Posts Tagged ‘HSUS’
I love this time of year when the stone fruit trees are in bloom. Such vibrant pink and billowy white blossoms! Makes me wonder if those who flock to see the cherry blossoms in our nation’s capitol know about our region’s Blossom Trails. Each blossom marks the promise of a piece of fruit – a peach, a nectarine, a plum, a pluot, an apricot and so much more as the following weeks and months will juicily unfold.
Recently, I have had several people share with me stories of their quest to buy domestically grown and produced foods. It is not as easy as one thinks. However, I wholeheartedly suggest that it is made easier when you plan your meals and grocery list ahead of stomach-growling hunger pains. For peaches, here’s what to look for – if the product is imported, the label must state the country of origin. If it is domestically-grown, you call tell by one of three ways: 1) The country of origin will not be listed (since it is USA); 2) It’ll clearly state “Product of USA”; or #3) It will feature “California Goodness” logo. To learn more, visit www.calclingpeach.com.

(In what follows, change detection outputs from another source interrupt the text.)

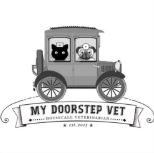
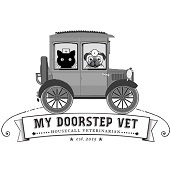
added responsiveness to images

diff --git a/index.html b/index.html
@@ -25,21 +25,24 @@
 
 		<h2>Featured Work</h2>
 		<section class="featured">
+			<div class="featured-pic">
 			<a href="https://houstongwg.github.io/Houston_GwG/grids/index.html" target="_blank">
-			<img class="featured-pic" src="img/grow-with-google-img.jpg" alt="Houston Grow with Google">
+			<img class="responsive" src="img/grow-with-google-img.jpg" alt="Houston Grow with Google">
 			<h4>Houston Grow with Google Group Project</h4></a>
-
+			</div>
+			
+			<div class="featured-pic">
 			<a href="https://codepen.io/ELehotzky/pen/VygqVX" target="_blank">
-			<img class="featured-pic" src="img/animal-trading-card-pic.jpg" alt="GwG Animal Trading Card">
+			<img class="responsive" src="img/animal-trading-card-pic.jpg" alt="GwG Animal Trading Card">
 			<h4>Animal Trading Card</h4></a>
-
+			</div>
+			
+			<div class="featured-pic">
 			<a href="https://www.mydoorstepvet.com/" target="_blank">
-			<img class="featured-pic" src="img/my-doorstep-vet-img.jpg" alt="My Doorstep Vet Wordpress">
+			<img class="responsive" src="img/my-doorstep-vet-img.jpg" alt="My Doorstep Vet Wordpress">
 			<h4>My Doorstep Vet</h4></a>
+			</div>
 		</section>
-
-	<hr>
-
 
 	<footer class="footer">
 		<h2>Connect with me!</h2>

diff --git a/css/styles.css b/css/styles.css
@@ -51,16 +51,20 @@ h2 {
 .featured {
 	display: flex;
 	flex-wrap: wrap;
-	width: 100%;
-	height: auto;
 	text-align: center;
+	width: 100%;
 	justify-content: center;
-	align-items: center;
+	align-content: center;
 }
 
 .featured-pic {
+	max-width: 33%;
+	margin: 30px;
+}
+
+.responsive {
 	max-width: 100%;
-	margin: 10px;
+	height: auto;
 }
 
 .footer {
@@ -83,3 +87,5 @@ a:hover {
 .fab {
 	padding: 5px;
 }
+
+@media screen and (max-width: 860px)
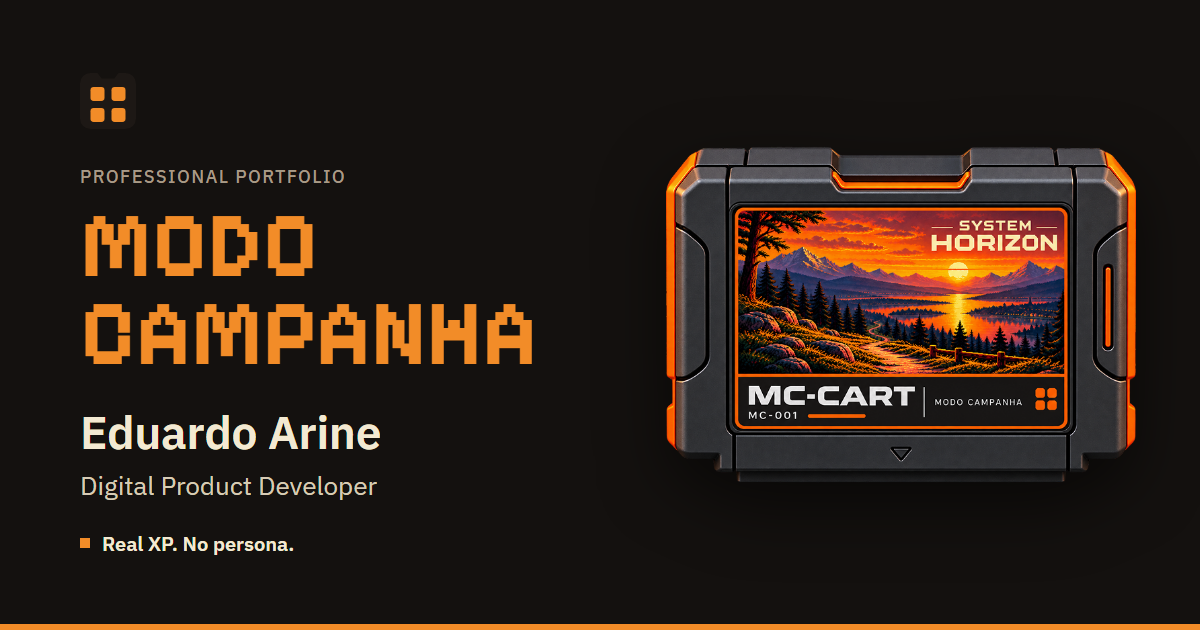
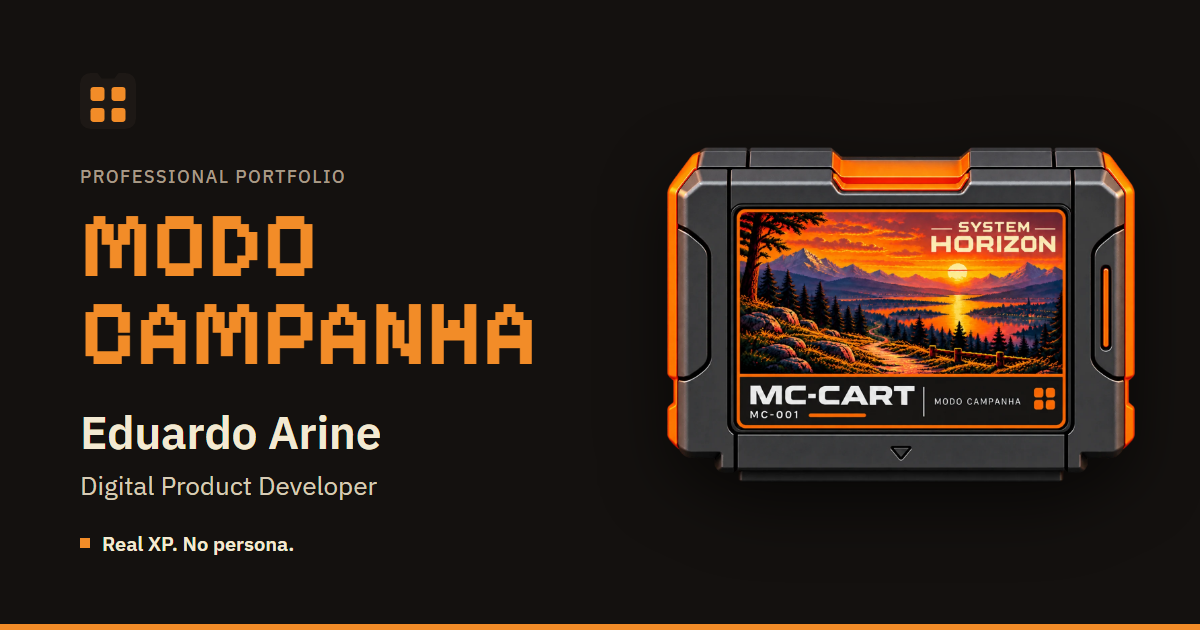
feat(seo): harmonize the share image with the official MC-001 shell (D-088)
The og:image template now uses the collection shell (console-scale-1398.webp),
the same source as the MC-01 insertion; only the top handle changes. render-og
accepts OG_OUT to write previews outside public/.

Changed region(s): [[0.555, 0.2413, 0.9558, 0.754]]

diff --git a/design/source/brand/og/og-image.html b/design/source/brand/og/og-image.html
@@ -136,7 +136,8 @@
       <p class="role" id="role"></p>
       <p class="motto" id="motto"></p>
     </div>
-    <img class="cart" src="../../mc-01/mc-001-console-scale.png" alt="" />
+    <!-- Carcaça oficial da coleção (D-088), o mesmo derivado 2× do encaixe no MC-01. -->
+    <img class="cart" src="../../../../public/assets/cartridges/mc-001/console-scale-1398.webp" alt="" />
     <div class="rule"></div>
     <script>
       // Textos aprovados (D-085): ui.*.hero.eyebrow e PLAYER_PROFILE (role, motto). Ao mudar, regerar.
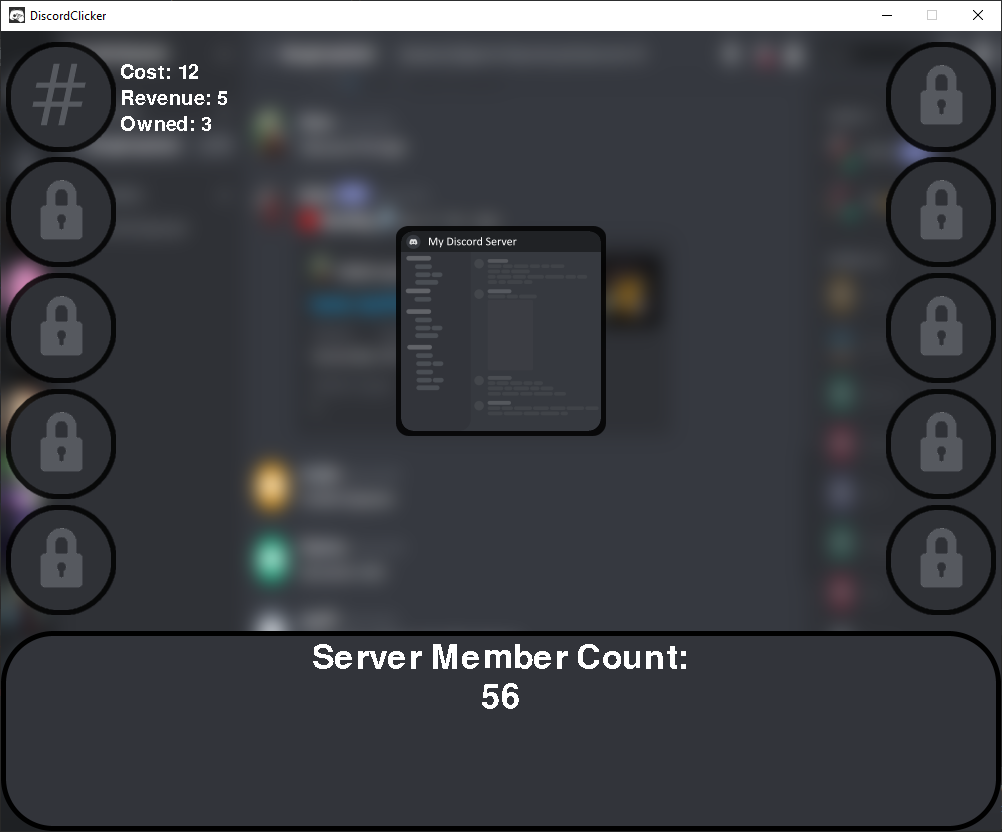
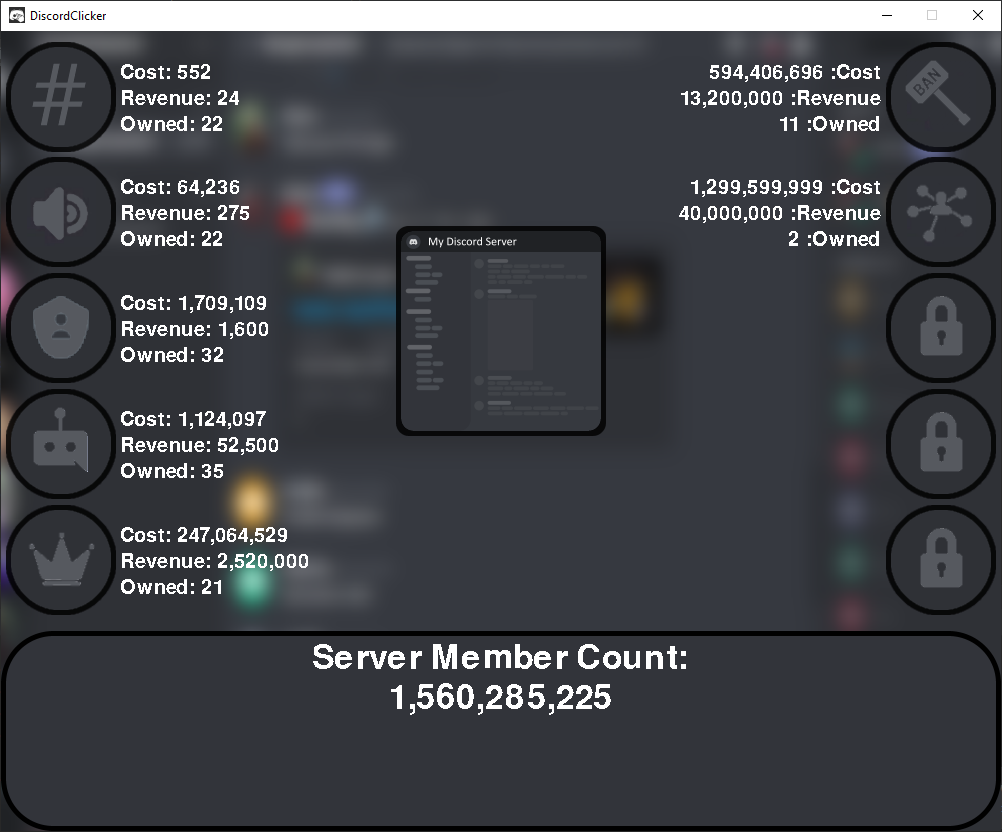
balanced 7 out of 10 of the generaters

diff --git a/main.py b/main.py
@@ -44,7 +44,7 @@ TIER_LOCKED = pygame.image.load(os.path.join('assets', 'tier_locked.png')).conve
 
 BUTTON_CLICK_SOUND = pygame.mixer.Sound(os.path.join('assets', 'click_sound.wav'))
 pygame.mixer.music.load(os.path.join('assets', 'background_track.mp3'))
-pygame.mixer.music.play(1, 0.0)
+pygame.mixer.music.play(-1, 0.0)
 BACKGROUND_IMAGE = pygame.image.load(os.path.join('assets', 'background.png')).convert_alpha()
 BACKGROUND_IMAGE = pygame.transform.smoothscale(BACKGROUND_IMAGE, (1050, 850))
 INFO_BAR_IMAGE = pygame.image.load(os.path.join('assets', 'info_bar.png')).convert_alpha()
@@ -86,7 +86,7 @@ def window_draw(buttonlist, textlist, mouse_pos):
 def main():
     clock = pygame.time.Clock()
     run = True
-    members = 0
+    members = 2500000000
     per_second_counter = 0
     button_list = []
     generator_list = []
@@ -106,11 +106,11 @@ def main():
 
     tier_one_gen = g.Generator(10, 1.10, 1.20, 1)
     tier_two_gen = g.Generator(200, 5, 1.30, 2.5)
-    #tier_three_gen = g.Generator(25000, 14.95, 1.14, 100)
-    #tier_three_gen = g.Generator(00, 14.95, 1.14, 100)
-    #tier_three_gen = g.Generator(25000, 14.95, 1.14, 100)
-    #tier_three_gen = g.Generator(25000, 14.95, 1.14, 100)
-    #tier_three_gen = g.Generator(25000, 14.95, 1.14, 100)
+    tier_three_gen = g.Generator(5000, 10, 1.20, 5)
+    tier_four_gen = g.Generator(40000, 150, 1.10, 10)
+    tier_five_gen = g.Generator(1000000, 300, 1.30, 400)
+    tier_six_gen = g.Generator(80000000, 1500, 1.20, 800)
+    tier_seven_gen = g.Generator(1000000000, 20000, 1.14, 1000)
     #tier_three_gen = g.Generator(25000, 14.95, 1.14, 100)
     #tier_three_gen = g.Generator(25000, 14.95, 1.14, 100)
     #tier_three_gen = g.Generator(25000, 14.95, 1.14, 100)
@@ -129,7 +129,11 @@ def main():
 
     generator_list.append(tier_one_gen)
     generator_list.append(tier_two_gen)
-    #generator_list.append(tier_three_gen)
+    generator_list.append(tier_three_gen)
+    generator_list.append(tier_four_gen)
+    generator_list.append(tier_five_gen)
+    generator_list.append(tier_six_gen)
+    generator_list.append(tier_seven_gen)
 
     while run:
         clock.tick(FPS)
@@ -173,20 +177,44 @@ def main():
 
                 if button_list[4].is_over(pos):
                     BUTTON_CLICK_SOUND.play()
-                    if not tier_four_button.locked:
-                        print("Add a bot")
+                    if not button_list[4].locked:
+                        if generator_list[3].cost <= members:
+                            members = int(float(members) - generator_list[3].cost)
+                            generator_list[3].upgrade()
+                            print("Add a bot")
+                        else:
+                            print(f"this costs {generator_list[3].cost}")
+
                 if button_list[5].is_over(pos):
                     BUTTON_CLICK_SOUND.play()
-                    if not tier_five_button.locked:
-                        print("Heir an admin")
+                    if not button_list[5].locked:
+                        if generator_list[4].cost <= members:
+                            members = int(float(members) - generator_list[4].cost)
+                            generator_list[4].upgrade()
+                            print("Heir a mod")
+                        else:
+                            print(f"this costs {generator_list[4].cost}")
+
                 if button_list[6].is_over(pos):
                     BUTTON_CLICK_SOUND.play()
-                    if not tier_six_button.locked:
-                        print("Ban a trouble maker")
+                    if not button_list[6].locked:
+                        if generator_list[5].cost <= members:
+                            members = int(float(members) - generator_list[5].cost)
+                            generator_list[5].upgrade()
+                            print("Ban a trouble maker")
+                        else:
+                            print(f"this costs {generator_list[5].cost}")
+
                 if button_list[7].is_over(pos):
                     BUTTON_CLICK_SOUND.play()
-                    if not tier_seven_button.locked:
-                        print("Get mentioned by an Influencer")
+                    if not button_list[7].locked:
+                        if generator_list[6].cost <= members:
+                            members = int(float(members) - generator_list[6].cost)
+                            generator_list[6].upgrade()
+                            print("Get mentioned by an influencer")
+                        else:
+                            print(f"this costs {generator_list[6].cost}")
+
                 if button_list[8].is_over(pos):
                     BUTTON_CLICK_SOUND.play()
                     if not tier_eight_button.locked:
@@ -205,6 +233,14 @@ def main():
             button_list[2].unlock()
         if generator_list[1].owned >= 10 and button_list[3].locked:
             button_list[3].unlock()
+        if generator_list[2].owned >= 10 and button_list[4].locked:
+            button_list[4].unlock()
+        if generator_list[3].owned >= 10 and button_list[5].locked:
+            button_list[5].unlock()
+        if generator_list[4].owned >= 10 and button_list[6].locked:
+            button_list[6].unlock()
+        if generator_list[5].owned >= 10 and button_list[7].locked:
+            button_list[7].unlock()
 
         textlist = []
         if per_second_counter == 60:
@@ -216,13 +252,23 @@ def main():
                     members = int(float(members) + gen.production)
             button_num = generator_list.index(gen) + 1
             button = button_list[button_num]
-            if not button.locked:
+            if not button.locked and button_num < 6:
                 gen_cost_label_surface = SMALL_FONT.render("Cost: {:,}".format(int(gen.cost)), False, WHITE)
                 gen_product_label_surface = SMALL_FONT.render("Revenue: {:,}".format(int(gen.production)), False, WHITE)
                 gen_owned_label_surface = SMALL_FONT.render("Owned: {:,}".format(gen.owned), False, WHITE)
                 cost_label = (gen_cost_label_surface, (120, button.y+16), False)
                 product_label = (gen_product_label_surface, (120, button.y+42), False)
                 owned_label = (gen_owned_label_surface, (120, button.y+68), False)
+                textlist.append(cost_label)
+                textlist.append(product_label)
+                textlist.append(owned_label)
+            if not button.locked and button_num > 5:
+                gen_cost_label_surface = SMALL_FONT.render("{:,} :Cost".format(int(gen.cost)), False, WHITE)
+                gen_product_label_surface = SMALL_FONT.render("{:,} :Revenue".format(int(gen.production)), False, WHITE)
+                gen_owned_label_surface = SMALL_FONT.render("{:,} :Owned".format(gen.owned), False, WHITE)
+                cost_label = (gen_cost_label_surface, (880-gen_cost_label_surface.get_rect().size[0], button.y + 16), False)
+                product_label = (gen_product_label_surface, (880-gen_product_label_surface.get_rect().size[0], button.y + 42), False)
+                owned_label = (gen_owned_label_surface, (880-gen_owned_label_surface.get_rect().size[0], button.y + 68), False)
                 textlist.append(cost_label)
                 textlist.append(product_label)
                 textlist.append(owned_label)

While on a recent trip to the local CVS Pharmacy Drug Store, I found myself wandering down the aisles to check out their canned fruit (as I’m now prone to do in any store carrying canned goods). Did I mention that the back of the CVS building adjoins a Del Monte facility? And that the CVS store is in the heart of one of the nation’s most robust growing regions for canning peaches? And that the region’s farming families and farming income is what enables majority of their patrons to be able to shop there? But I digress. There, boldly displayed, in the canned fruit aisle was, with the CVS Gold Emblem label, Yellow Cling Peaches (product code 503802) from CHINA! What a slap in the face to local peach growers, like myself, and many unsuspecting customers who would readily assume that they were buying local or at least domestically grown peaches.
I called CVS (you can too at 800-746-7287) to express my frustration. I talked to a sweet customer services representative who commiserated with me and expressed shock that CVS would be selling Chinese peaches. She diligently logged my call and shared that it would be forwarded to the “Category Manager” for canned goods.
I’m not super confident that my call will make a difference. But I do think that if enough people called and complained, too, that there will be strength in numbers (recall how ag supporters successfully created pressure on Yellow Tail wine with their Yellow Fail campaign to get them to reverse their support of HSUS?).
You might not blog; social media just may not be your thing… but “if you love to eat and wear clothes, you are involved in agriculture” (CWA’s motto)…take the time to ask for local and domestically produced food and use your personal buying power to make a difference! Be an ag advocate in way you are comfortable.
On a closing note, the month of March marks the occurrence of two special ag celebrations. March 15th is National Ag Day to highlight “Agriculture is Amazing” in Washington, D.C..; and March 23rd is Ag Day in California where at the steps of the Capitol building policy makers, residents and visitors are enlightened to “Agriculture Drives California”. Ag Day Partners CDFA, CWA and Ag in the Classroom in collaboration with ag related exhibitors from around the state show off our state’s agricultural commodities and programs.
Located in the Central San Joaquin Valley and passionate about a domestic food supply, Karri Hammerstrom is an agricultural advocate, educator and a small farmer with her husband of stone fruit, alfalfa and children.